**Task description:** Search the material below for lines containing the string "empty", and copy every one you find.

*** Listed entries ***

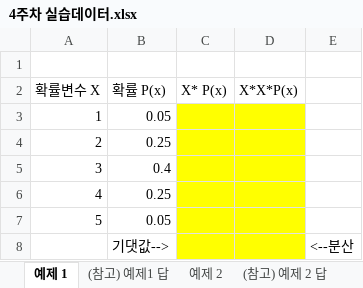
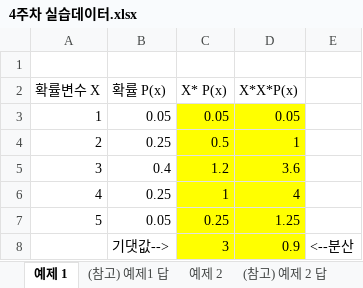
Before and after one commit to bhy0426/26_2_myLecture, an Excel workbook: 생활속의통계/Excel/4주차 실습데이터.xlsx, sheet 예제 1, drawn as a sheet; values as stored, in another font and other column widths than the file's, no borders; the diff names each change by its address in the sheet, - before the commit and + after, or states it on an @@ line.

```diff
--- a/생활속의통계/Excel/4주차 실습데이터.xlsx (sheet 예제 1)
+++ b/생활속의통계/Excel/4주차 실습데이터.xlsx (sheet 예제 1)
-C3 (X* P(x)): (empty)
+C3 (X* P(x)): 0.05
-D3 (X*X*P(x)): (empty)
+D3 (X*X*P(x)): 0.05
-C4 (X* P(x)): (empty)
+C4 (X* P(x)): 0.5
-D4 (X*X*P(x)): (empty)
+D4 (X*X*P(x)): 1
-C5 (X* P(x)): (empty)
+C5 (X* P(x)): 1.2
-D5 (X*X*P(x)): (empty)
+D5 (X*X*P(x)): 3.6
-C6 (X* P(x)): (empty)
+C6 (X* P(x)): 1
-D6 (X*X*P(x)): (empty)
+D6 (X*X*P(x)): 4
-C7 (X* P(x)): (empty)
+C7 (X* P(x)): 0.25
-D7 (X*X*P(x)): (empty)
+D7 (X*X*P(x)): 1.25
-C8 (X* P(x)): (empty)
+C8 (X* P(x)): 3
-D8 (X*X*P(x)): (empty)
+D8 (X*X*P(x)): 0.9
```
Also changed, not shown: 생활속의통계/Excel/202204013변하연_2주차 데이터 0907.xlsx, 생활속의통계/Excel/3주차 실습데이터 0914.xlsx, 5 other files.
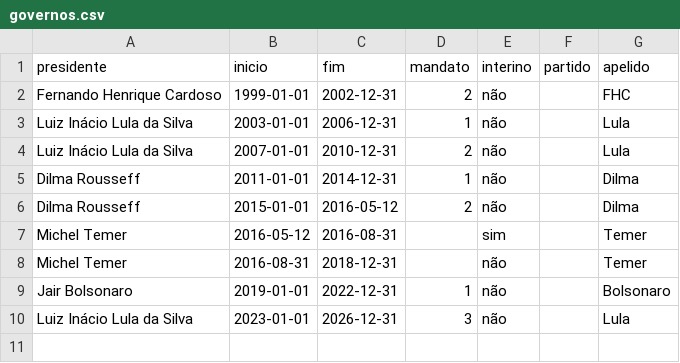
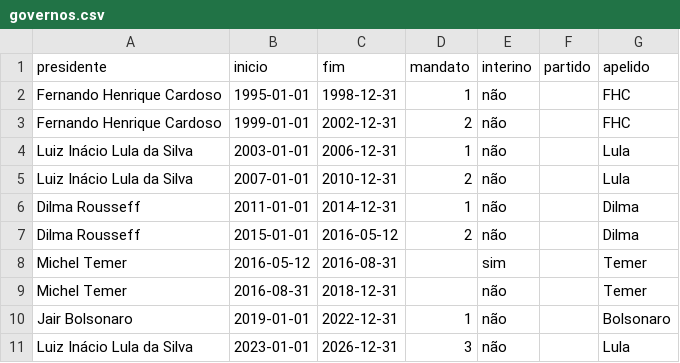
Before and after one commit to dnascimentooficial/nordeste-em-numeros, a CSV file: metadados/governos.csv, drawn as a sheet; the diff names each change by its address in the sheet, - before the commit and + after, or states it on an @@ line.

```diff
--- a/metadados/governos.csv
+++ b/metadados/governos.csv
+row 2: Fernando Henrique Cardoso | 1995-01-01 | 1998-12-31 | 1 | não |  | FHC
```
Also changed, not shown: 41 other files.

***

**Answer for this exercise:**
-C3 (X* P(x)): (empty)
-D3 (X*X*P(x)): (empty)
-C4 (X* P(x)): (empty)
-D4 (X*X*P(x)): (empty)
-C5 (X* P(x)): (empty)
-D5 (X*X*P(x)): (empty)
-C6 (X* P(x)): (empty)
-D6 (X*X*P(x)): (empty)
-C7 (X* P(x)): (empty)
-D7 (X*X*P(x)): (empty)
-C8 (X* P(x)): (empty)
-D8 (X*X*P(x)): (empty)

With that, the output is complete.